Borrowers who were scammed by their schools but who only received partial relief from their student-loan debt under the Betsy DeVos-era Department of Education will have their loans fully discharged — a move that will result in an estimated $1 billion in debt relief, the DOE announced Thursday.
These 72,000 borrowers have already had their claims for debt relief approved under the borrower defense process, which allows borrowers who attended schools that were found to have misled them to have their federal student loans discharged.
In 2019, the Trump administration implemented a rule that used earnings data to determine how much harm a borrower experienced and therefore how much relief they were entitled to.
After reviewing the data and the approach that rule used to calculate how much relief borrowers were entitled to, agency officials determined that the methodology “created very difficult, if not impossible standards for borrowers to get full relief,” a senior Department of Education official told reporters.
“Borrowers deserve a simplified and fair path to relief when they have been harmed by their institution’s misconduct,” Secretary of Education Miguel Cardona said in a statement. “A close review of these claims and the associated evidence showed these borrowers have been harmed and we will grant them a fresh start from their debt.”
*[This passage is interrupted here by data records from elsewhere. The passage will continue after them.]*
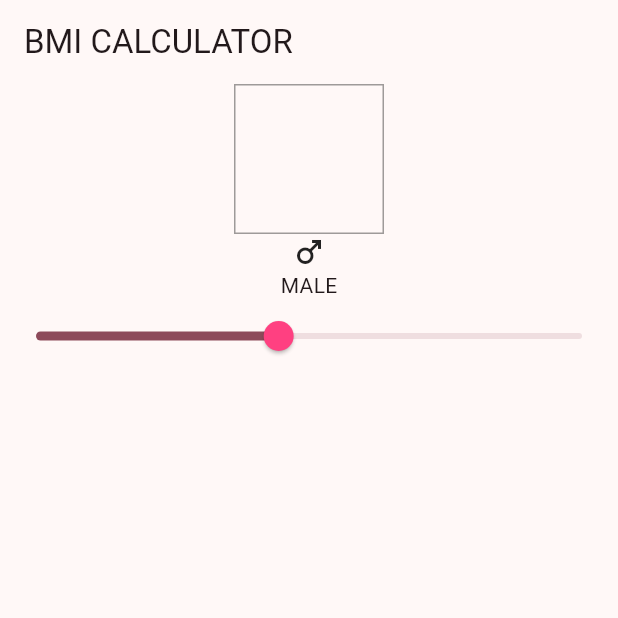
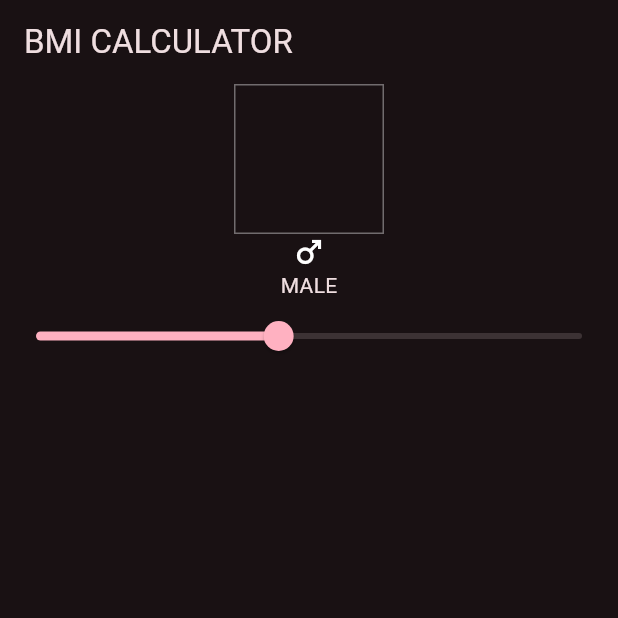
Before and after one commit to hippieperm/flutter_bmi_app, a Flutter app: the screen it shows after launch, on a phone screen of 412 x 824 dp, the top half of it. Run offline on Flutter 3.47's test engine with Material 3 defaults, Android fonts, the phone set to English and light mode, and no system bars.

Commit message:
테마 모드 변경: 다크 테마 활성화 및 슬라이더 테마 속성 추가

```diff
--- a/lib/main.dart
+++ b/lib/main.dart
@@ -12,8 +12,8 @@ class MyApp extends StatelessWidget {
   @override
   Widget build(BuildContext context) {
     return MaterialApp(
-      themeMode: ThemeMode.light,
-      // themeMode: ThemeMode.dark,
+      // themeMode: ThemeMode.light,
+      themeMode: ThemeMode.dark,
       theme: ThemeData(
           colorScheme: ColorScheme.fromSeed(
             seedColor: Colors.pinkAccent,
@@ -22,6 +22,9 @@ class MyApp extends StatelessWidget {
           dividerColor: Colors.black38,
           sliderTheme: SliderThemeData(
             thumbColor: Colors.pinkAccent,
+            activeTrackColor: Colors.black38,
+            inactiveTrackColor: Colors.black38,
+            trackHeight: 1,
           )),
       darkTheme: ThemeData(
         colorScheme: ColorScheme.fromSeed(
```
In addition to discharging these borrowers’ debt, the Department will also reimburse any amount the borrowers already paid on the loans, if applicable.
Thursday’s announcement is the latest in the battle over the borrower defense rule. Though on the books since the 1990s, the rule was rarely used until 2015, in the wake of the fall of Corinthian colleges, a for-profit college chain that collapsed amid allegations it misled students about job placement and graduation rates.
Former students at Corinthian and other for-profit colleges, organized by activists, began flooding the Department with claims for debt relief. In response to that pressure, the Obama administration created a streamlined process in 2016 that borrowers could use to apply to have their debt discharged.
Under DeVos, the Department heightened the burden of proof for borrowers seeking debt cancellation under the law and implemented the partial relief rule.
The agency announced Thursday that it will no longer use the partial rule to evaluate the amount of relief borrowers are entitled to going forward.
Borrower advocates have called on the agency to do more. The Department is still being sued by a class of 200,000 former for-profit college students whose claims for debt relief have been stalled or denied.
Though the lawsuit concerns actions taken under the previous administration, Toby Merrill, the director of the Project on Predatory Student Lending, said her clients are still waiting for relief and “aren’t in a position to stop pushing for that.”
In a survey of more than 425 class members, the organization found that over one-third of borrowers had applied for unemployment benefits in the last year. In addition, 47% are frontline or essential workers, including delivery drivers, postal service workers and transit workers.
“What we’ve seen over time is that the rights of student loan borrowers are not self-enforcing and they never have been,” Merrill said, adding that borrowers have had to demand in court and elsewhere that their rights be enforced.
Indeed, Merrill’s organization represented borrowers challenging the partial-relief rule at issue in Thursday’s announcement. In a statement Thursday, she called the news “a strong start for a narrow subset of borrowers,” but called for a full overhaul of the system.
“The previous administration turned borrower defense into a total sham that was rigged to deny claims without any true consideration,” Merrill said. “The Biden-Harris administration must now address these failings or else perpetuate a system that is stacked against the very students they are supposed to protect.”
The Biden-era Department of Education said Thursday that the announcement was the first step in addressing borrower defense applications and that the department also plans on pursuing re-regulation.
The senior Department official told reporters that there is a backlog of claims as well as claims that were denied by the previous administration that the department plans to review, but didn’t have any announcements about the agency’s approach to those claims at this time.